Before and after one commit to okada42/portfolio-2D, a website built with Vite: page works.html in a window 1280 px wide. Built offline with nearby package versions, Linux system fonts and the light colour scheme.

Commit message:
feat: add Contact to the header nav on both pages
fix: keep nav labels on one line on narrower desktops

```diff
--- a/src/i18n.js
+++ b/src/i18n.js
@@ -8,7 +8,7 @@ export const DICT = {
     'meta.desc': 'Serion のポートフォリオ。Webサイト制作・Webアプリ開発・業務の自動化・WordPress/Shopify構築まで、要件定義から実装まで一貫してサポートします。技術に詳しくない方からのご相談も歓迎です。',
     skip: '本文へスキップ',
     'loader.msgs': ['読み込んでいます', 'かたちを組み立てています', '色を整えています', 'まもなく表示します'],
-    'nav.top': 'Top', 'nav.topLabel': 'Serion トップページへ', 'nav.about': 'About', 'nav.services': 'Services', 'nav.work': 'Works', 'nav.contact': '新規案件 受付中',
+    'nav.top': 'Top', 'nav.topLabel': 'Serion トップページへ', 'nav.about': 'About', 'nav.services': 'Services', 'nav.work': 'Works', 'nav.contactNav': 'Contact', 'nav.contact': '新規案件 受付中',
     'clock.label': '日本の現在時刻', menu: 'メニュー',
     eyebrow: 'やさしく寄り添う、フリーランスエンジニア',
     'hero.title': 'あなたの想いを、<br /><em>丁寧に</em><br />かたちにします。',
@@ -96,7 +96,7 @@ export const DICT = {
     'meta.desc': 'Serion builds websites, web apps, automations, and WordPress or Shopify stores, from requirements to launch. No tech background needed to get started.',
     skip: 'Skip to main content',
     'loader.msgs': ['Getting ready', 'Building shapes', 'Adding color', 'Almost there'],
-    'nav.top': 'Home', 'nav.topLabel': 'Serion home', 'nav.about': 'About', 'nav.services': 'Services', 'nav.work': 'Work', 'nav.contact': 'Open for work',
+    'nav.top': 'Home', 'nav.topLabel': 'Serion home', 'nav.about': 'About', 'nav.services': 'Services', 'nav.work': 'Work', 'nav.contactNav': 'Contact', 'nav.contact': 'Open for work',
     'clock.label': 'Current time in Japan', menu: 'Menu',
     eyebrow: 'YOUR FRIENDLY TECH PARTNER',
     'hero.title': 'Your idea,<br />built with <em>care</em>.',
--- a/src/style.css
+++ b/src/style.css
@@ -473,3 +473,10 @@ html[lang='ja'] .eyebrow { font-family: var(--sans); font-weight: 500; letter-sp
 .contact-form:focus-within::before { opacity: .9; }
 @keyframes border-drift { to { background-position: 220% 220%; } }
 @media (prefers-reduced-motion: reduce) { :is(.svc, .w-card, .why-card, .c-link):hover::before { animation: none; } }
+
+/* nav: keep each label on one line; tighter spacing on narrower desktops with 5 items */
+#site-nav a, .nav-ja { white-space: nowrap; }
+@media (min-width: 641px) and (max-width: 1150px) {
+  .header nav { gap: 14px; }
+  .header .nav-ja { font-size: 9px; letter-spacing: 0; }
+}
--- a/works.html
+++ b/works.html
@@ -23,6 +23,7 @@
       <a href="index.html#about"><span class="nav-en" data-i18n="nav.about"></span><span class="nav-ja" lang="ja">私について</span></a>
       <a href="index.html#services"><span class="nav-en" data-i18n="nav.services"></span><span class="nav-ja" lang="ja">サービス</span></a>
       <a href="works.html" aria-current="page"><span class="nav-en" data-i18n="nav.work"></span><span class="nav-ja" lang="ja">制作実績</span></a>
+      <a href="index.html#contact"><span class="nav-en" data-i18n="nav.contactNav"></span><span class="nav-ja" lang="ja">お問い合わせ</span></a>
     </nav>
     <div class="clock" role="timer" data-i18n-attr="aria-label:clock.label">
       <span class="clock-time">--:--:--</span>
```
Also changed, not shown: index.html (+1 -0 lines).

+ + + +

» GOAL OF THE EXERCISE
Each record must be copied out exactly and in full.

» RESPONSE FOR THIS EXERCISE
Before and after one commit to okada42/portfolio-2D, a website built with Vite: page works.html in a window 1280 px wide. Built offline with nearby package versions, Linux system fonts and the light colour scheme.

Commit message:
feat: add Contact to the header nav on both pages
fix: keep nav labels on one line on narrower desktops

```diff
--- a/src/i18n.js
+++ b/src/i18n.js
@@ -8,7 +8,7 @@ export const DICT = {
     'meta.desc': 'Serion のポートフォリオ。Webサイト制作・Webアプリ開発・業務の自動化・WordPress/Shopify構築まで、要件定義から実装まで一貫してサポートします。技術に詳しくない方からのご相談も歓迎です。',
     skip: '本文へスキップ',
     'loader.msgs': ['読み込んでいます', 'かたちを組み立てています', '色を整えています', 'まもなく表示します'],
-    'nav.top': 'Top', 'nav.topLabel': 'Serion トップページへ', 'nav.about': 'About', 'nav.services': 'Services', 'nav.work': 'Works', 'nav.contact': '新規案件 受付中',
+    'nav.top': 'Top', 'nav.topLabel': 'Serion トップページへ', 'nav.about': 'About', 'nav.services': 'Services', 'nav.work': 'Works', 'nav.contactNav': 'Contact', 'nav.contact': '新規案件 受付中',
     'clock.label': '日本の現在時刻', menu: 'メニュー',
     eyebrow: 'やさしく寄り添う、フリーランスエンジニア',
     'hero.title': 'あなたの想いを、<br /><em>丁寧に</em><br />かたちにします。',
@@ -96,7 +96,7 @@ export const DICT = {
     'meta.desc': 'Serion builds websites, web apps, automations, and WordPress or Shopify stores, from requirements to launch. No tech background needed to get started.',
     skip: 'Skip to main content',
     'loader.msgs': ['Getting ready', 'Building shapes', 'Adding color', 'Almost there'],
-    'nav.top': 'Home', 'nav.topLabel': 'Serion home', 'nav.about': 'About', 'nav.services': 'Services', 'nav.work': 'Work', 'nav.contact': 'Open for work',
+    'nav.top': 'Home', 'nav.topLabel': 'Serion home', 'nav.about': 'About', 'nav.services': 'Services', 'nav.work': 'Work', 'nav.contactNav': 'Contact', 'nav.contact': 'Open for work',
     'clock.label': 'Current time in Japan', menu: 'Menu',
     eyebrow: 'YOUR FRIENDLY TECH PARTNER',
     'hero.title': 'Your idea,<br />built with <em>care</em>.',
--- a/src/style.css
+++ b/src/style.css
@@ -473,3 +473,10 @@ html[lang='ja'] .eyebrow { font-family: var(--sans); font-weight: 500; letter-sp
 .contact-form:focus-within::before { opacity: .9; }
 @keyframes border-drift { to { background-position: 220% 220%; } }
 @media (prefers-reduced-motion: reduce) { :is(.svc, .w-card, .why-card, .c-link):hover::before { animation: none; } }
+
+/* nav: keep each label on one line; tighter spacing on narrower desktops with 5 items */
+#site-nav a, .nav-ja { white-space: nowrap; }
+@media (min-width: 641px) and (max-width: 1150px) {
+  .header nav { gap: 14px; }
+  .header .nav-ja { font-size: 9px; letter-spacing: 0; }
+}
--- a/works.html
+++ b/works.html
@@ -23,6 +23,7 @@
       <a href="index.html#about"><span class="nav-en" data-i18n="nav.about"></span><span class="nav-ja" lang="ja">私について</span></a>
       <a href="index.html#services"><span class="nav-en" data-i18n="nav.services"></span><span class="nav-ja" lang="ja">サービス</span></a>
       <a href="works.html" aria-current="page"><span class="nav-en" data-i18n="nav.work"></span><span class="nav-ja" lang="ja">制作実績</span></a>
+      <a href="index.html#contact"><span class="nav-en" data-i18n="nav.contactNav"></span><span class="nav-ja" lang="ja">お問い合わせ</span></a>
     </nav>
     <div class="clock" role="timer" data-i18n-attr="aria-label:clock.label">
       <span class="clock-time">--:--:--</span>
```
Also changed, not shown: index.html (+1 -0 lines).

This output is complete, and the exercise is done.